|Vickers Valiant B1|
|Vickers Valiant in RAF anti-flash white default livery|
|Aircraft||Type 706 Valiant B1|
|Primary Use||Military, Strategic Bombing|
The Air Ministry’s exacting criteria for the Vicker’s contract were met. Vickers had developed a high altitude Wellington with a pressurized cabin during the 1940s, and Vickers had developed a lot of experience of jet engines when Wellington was used as a test bed for Whittle’s new jet engine. There were therefore no major hiccups in the development, and the Valiant entered service in 1955.
Until the Vulcan raids on the Falkland Islands in 1982, the Valiant was the only V-bomber to see active service in the Suez campaign. Flying from air-bases in Malta, Valiants dropped conventional bombs onto Egyptian airfields and were not intercepted, despite a capable Egyptian airforce. The Valiant’s next starring role was in dropping Britain's first atomic bomb over Maralinga, Australia in 1958 and then Britain’s first hydrogen bomb over Christmas Island in 1958.
The Valiants were withdrawn from the strategic bombing role in 1960 when the Vulcan and Victor were up to strength. The Valiant squadrons were converted to photo-reconnaisance, refuelling and low level tactical bombing roles.
Low level flying resulted in a series of fatigue caused incidents in the Valiant fleet. The aircraft were grounded and inspection revealed that a costly refit would be required to the main spars. With the Vulcan and Victor in service this option was not progresses and the Valiant was retired by the end of 1964.

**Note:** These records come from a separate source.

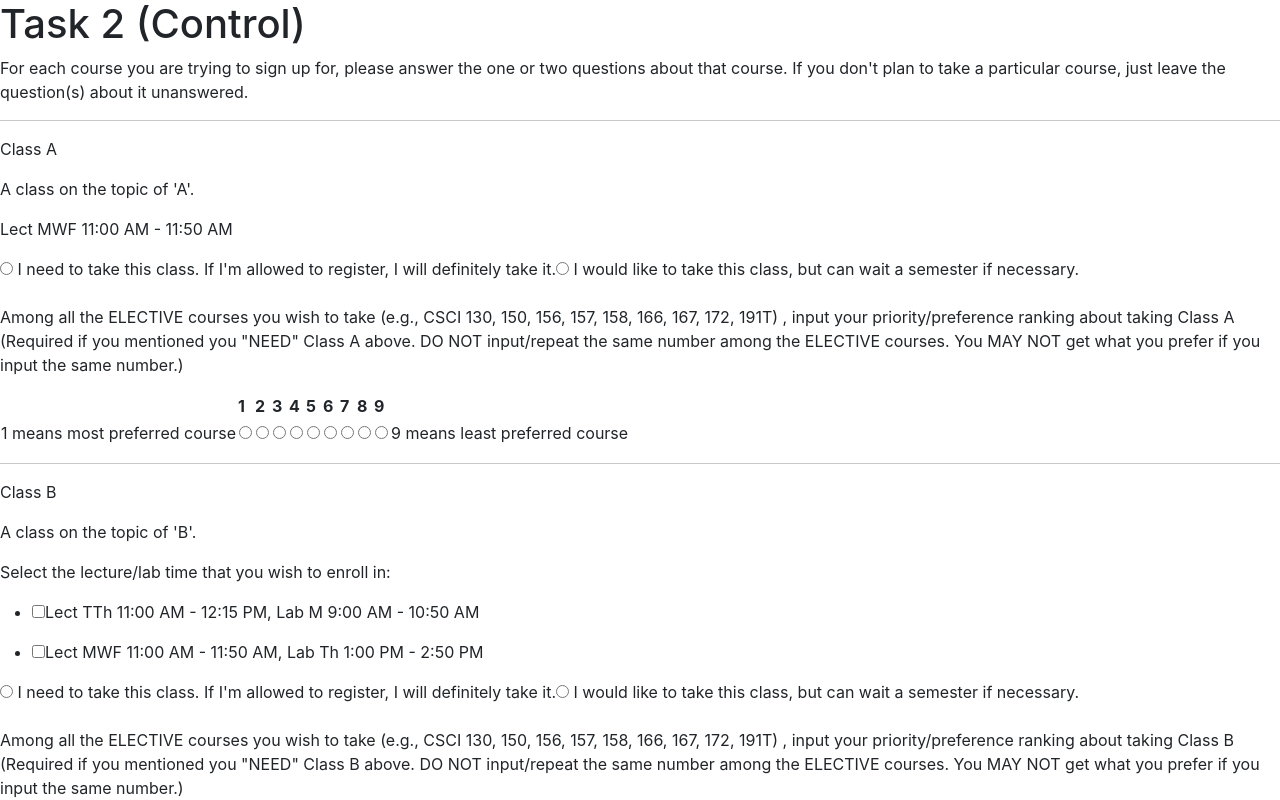
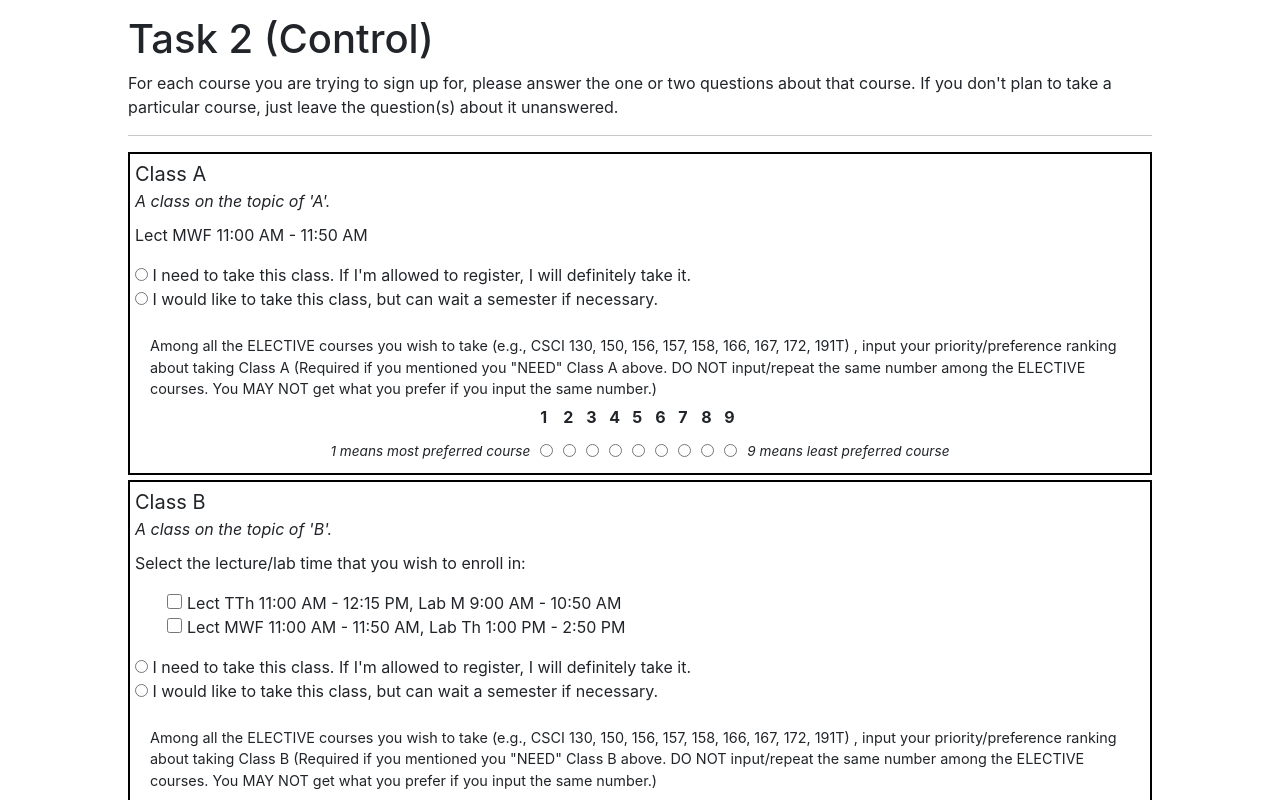
Before and after one commit to OmNai442003/Permission-Number-System-Improved---UX-Based, a React (Create React App) app: page /task2A in a window 1280 px wide. Shown: the top 800 px of the page. Built offline with nearby package versions, Linux system fonts and the light colour scheme.

Commit message:
Improve style for tasks 1 and 2. Clear React warnings.

```diff
--- a/src/App.css
+++ b/src/App.css
@@ -1,3 +1,94 @@
 .disabled{
     text-decoration: line-through;
 }
+
+.task-container {
+    margin-left:auto;
+    margin-right:auto;
+    width:80%;
+}
+
+.task-instruction {
+    margin-top:15px;
+}
+
+.course {
+    margin-bottom:5px;
+    padding:5px;
+    border-style:solid;
+    border-color:black;
+    border-width:2px;
+}
+
+.course-name {
+    font-size:125%;
+}
+
+.course-desc {
+    font-style: italic;
+    margin-bottom: 10px;
+}
+
+.course > ul > li {
+    list-style-type: none;
+}
+
+.course > ul > li > input {
+    height: 15px;
+    width: 15px;
+    margin-right: 5px;
+}
+
+.control-preference-instructions {
+    margin-left: 15px;
+    margin-right: 15px;
+    font-size: 90%;
+
+}
+.control-preference-text {
+    font-size: 85%;
+    font-style:italic;
+}
+
+.control-preference-table {
+    margin-left:auto;
+    margin-right:auto;
+}
+.control-preference-table > tbody > tr > td,
+.control-preference-table > thead > tr > th {
+    padding: 5px;
+}
+
+
+
+.sortable-preference-instructions {
+    margin-bottom: 15px;
+}
+.sortable-preference-background {
+    max-width: 50%;
+    padding: 10px;
+    margin-left: auto;
+    margin-right: auto;
+    background-color: lightgray;
+}
+
+.sortable-preference-item {
+    border-style:dotted;
+    border-width: 1px;
+    background-color: white;
+    border-color: black;
+    text-align:center;
+
+    margin-top: 5px;
+    margin-bottom: 5px;
+    padding: 5px 0 0 0;
+}
+
+.sortable-preference-course-name {
+    font-size:125%;
+}
+
+.sortable-preference-course-desc {
+    font-style: italic;
+    margin-bottom: 10px;
+}
--- a/src/components/Task1/Task1_Experiment_Course.js
+++ b/src/components/Task1/Task1_Experiment_Course.js
@@ -35,8 +35,9 @@ function Task1_Experiment_Course(props) {
 
     function renderSelectableSchedule(courseId, sections) {
         return sections.map(section => (
-            <ul>
-                <li className={(section.isEnabled)?(""):("disabled")}>
+            <li
+                key={section.id}
+                className={(section.isEnabled)?(""):("disabled")}>
                 <input
                     type="checkbox"
                     checked={!!section.isSelected}
@@ -45,20 +46,18 @@ function Task1_Experiment_Course(props) {
                 />
                 {renderScheduleRow(section)}
             </li>
-            </ul>
         ));
     }
 
     return (
-        <>
-            <div className="task1 control no-schedule" key={props.course.id}>
-
-                <p>{props.course.name}</p>
-                <p>{props.course.description}</p>
+        <div className="course" key={props.course.id}>
+            <div className="course-name">{props.course.name}</div>
+            <div className="course-desc">{props.course.description}</div>
             <p>Select the lecture/lab time that you wish to enroll in:</p>
+            <ul>
                 {renderSelectableSchedule(props.course.id, props.course.sections)}
+            </ul>
         </div>
-        </>
     );
 }
 
--- a/src/components/Task2/Task2_Control_Course.js
+++ b/src/components/Task2/Task2_Control_Course.js
@@ -35,8 +35,7 @@ function Task2_Control_Course(props) {
 
     function renderSelectableSchedule(courseId, sections) {
         return sections.map(section => (
-            <ul>
-                <li>
+            <li key={section.id}>
                 <input
                     type="checkbox"
                     checked={!!section.isSelected}
@@ -44,28 +43,25 @@ function Task2_Control_Course(props) {
                 />
                 {renderScheduleRow(section)}
             </li>
-            </ul>
         ));
     }
 
     function renderPreferenceRadioInput(courseId, value){
         return (
-            <td>
                 <input
                     type="radio"
                     value={value}
                     checked={props.course.preference === value}
+                    onChange={(e) => e.preventDefault()}
                     onClick={() => props.handleUpdatePreference(courseId, (props.course.preference == value)?(0):(value))} />
-            </td>
         )
     }
 
     return (
-        <>
-            <div className="task2 control" key={props.course.id}>
+        <div className="course" key={props.course.id}>
 
-                <p>{props.course.name}</p>
-                <p>{props.course.description}</p>
+            <div className="course-name">{props.course.name}</div>
+            <div className="course-desc">{props.course.description}</div>
             {
                 (props.course.sections.length == 1) ? (
                     <>
@@ -73,7 +69,9 @@ function Task2_Control_Course(props) {
                     </>):(
                     <>
                         <p>Select the lecture/lab time that you wish to enroll in:</p>
+                        <ul>
                             {renderSelectableSchedule(props.course.id, props.course.sections)}
+                        </ul>
                     </>
                     )
             }
@@ -82,6 +80,7 @@ function Task2_Control_Course(props) {
                     type="radio"
                     value="high"
                     checked={props.course.priority == TASK2.control.corePriority.high}
+                    onChange={(e) => e.preventDefault()}
                     onClick={() => props.handleUpdatePriority(props.course.id, (props.course.priority == TASK2.control.corePriority.high)?(TASK2.control.corePriority.unset):(TASK2.control.corePriority.high))}
                     /> I need to take this class. If I'm allowed to register, I will definitely take it.
             </label>
@@ -90,6 +89,7 @@ function Task2_Control_Course(props) {
                     type="radio"
                     value="low"
                     checked={props.course.priority == TASK2.control.corePriority.low}
+                    onChange={(e) => e.preventDefault()}
                     onClick={() => props.handleUpdatePriority(props.course.id, (props.course.priority == TASK2.control.corePriority.low)?(TASK2.control.corePriority.unset):(TASK2.control.corePriority.low))}
                     /> I would like to take this class, but can wait a semester if necessary.
             </label>
@@ -97,10 +97,11 @@ function Task2_Control_Course(props) {
             <br />
             <br />
 
-                <p>
+            <div className="control-preference-instructions">
             Among all the ELECTIVE courses you wish to take (e.g., CSCI 130, 150, 156, 157, 158, 166, 167, 172, 191T) , input your priority/preference ranking about taking {props.course.name} (Required if you mentioned you "NEED" {props.course.name} above. DO NOT input/repeat the same number among the ELECTIVE courses. You MAY NOT get what you prefer if you input the same number.)
-                </p>
-                <table>
+            </div>
+            <table className="control-preference-table">
+                <thead>
                     <tr>
                         <th></th>
                         <th>1</th>
@@ -114,8 +115,10 @@ function Task2_Control_Course(props) {
                         <th>9</th>
                         <th></th>
                     </tr>
+                </thead>
+                <tbody>
                     <tr>
-                        <td>1 means most preferred course</td>
+                        <td className="control-preference-text">1 means most preferred course</td>
                         <td>{renderPreferenceRadioInput(props.course.id, 1)}</td>
                         <td>{renderPreferenceRadioInput(props.course.id, 2)}</td>
                         <td>{renderPreferenceRadioInput(props.course.id, 3)}</td>
@@ -125,11 +128,11 @@ function Task2_Control_Course(props) {
                         <td>{renderPreferenceRadioInput(props.course.id, 7)}</td>
                         <td>{renderPreferenceRadioInput(props.course.id, 8)}</td>
                         <td>{renderPreferenceRadioInput(props.course.id, 9)}</td>
-                        <td>9 means least preferred course</td>
+                        <td className="control-preference-text">9 means least preferred course</td>
                     </tr>
+                </tbody>
             </table>
         </div>
-        </>
     );
 }
 
--- a/src/components/Task2/Task2_Experiement_Droppable.js
+++ b/src/components/Task2/Task2_Experiement_Droppable.js
@@ -19,8 +19,10 @@ function Task2_Experiment_Droppable(props){
                                 {...provided.draggableProps}
                                 {...provided.dragHandleProps}
                                 ref={provided.innerRef}
+                                className="sortable-preference-item"
                             >
-                                {course.name} {course.description}
+                                <div className="sortable-preference-course-name">{course.name}</div>
+                                <div className="sortable-preference-course-desc">{course.description}</div>
                             </DragContainer>
                         )}
 
@@ -36,6 +38,8 @@ function Task2_Experiment_Droppable(props){
                     <CourseList
                         ref={provided.innerRef}
                         {...provided.droppableProps}
+                        className="sortable-preference-background"
+
                     >
                         {props.courses.map(renderCourse)}
                         {provided.placeholder}
--- a/src/screens/Task2/Task2Page_Control.js
+++ b/src/screens/Task2/Task2Page_Control.js
@@ -1,8 +1,10 @@
 import { useState } from "react";
 import Task2_Control_Course from "../../components/Task2/Task2_Control_Course";
 import { TASK2 } from "../../utility/task2Const";
+import Styled from "styled-components";
 
 function Task2Page_Control() {
+    const Container = Styled.div``;
     const [courses, updateCourses] = useState([
         {
             id: 1,
@@ -136,22 +138,24 @@ function Task2Page_Control() {
 
     function renderRow(course){
         return (
-            <>
-            <hr/>
             <Task2_Control_Course
+                key={course.id}
                 course={course}
                 handleUpdatePriority={handleUpdatePriority}
                 handleUpdateSection={handleUpdateSection}
                 handleUpdatePreference={handleUpdatePreference}
             />
-            </>
         );
     };
 
     return (
-        <>
-            <h1>Task 2 (Control)</h1>
-            <p>For each course you are trying to sign up for, please answer the one or two questions about that course.  If you don't plan to take a particular course, just leave the question(s) about it unanswered.</p>
+        <Container className="task-container">
+            <div className="task-instruction">
+                <h1>Task 2 (Control)</h1>
+                <p>For each course you are trying to sign up for, please answer the one or two questions about that course.  If you don't plan to take a particular course, just leave the question(s) about it unanswered.</p>
+            </div>
+
+            <hr />
 
             {courses.map(renderRow)}
 
@@ -159,7 +163,7 @@ function Task2Page_Control() {
             <br />
             <button onClick={print}>Debug to Console</button>
 
-        </>
+        </Container>
     )
 }
 
```
Also changed, not shown: src/components/Task1/Task1_Control_Course.js (+8 -13 lines), src/components/Task2/Task2_Experiment_Course.js (+2 -40 lines), src/screens/Task1/Task1Page_Control.js (+11 -7 lines), src/screens/Task1/Task1Page_Experiment.js (+15 -11 lines), src/screens/Task2/Task2Page_Experiment.js (+47 -6 lines). Lines whose indentation alone changed are shown as unchanged.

Of the 107 Valiants built, only one survives at the RAF Cold War Museum at Cosford
There are no additional liveries with this aircraft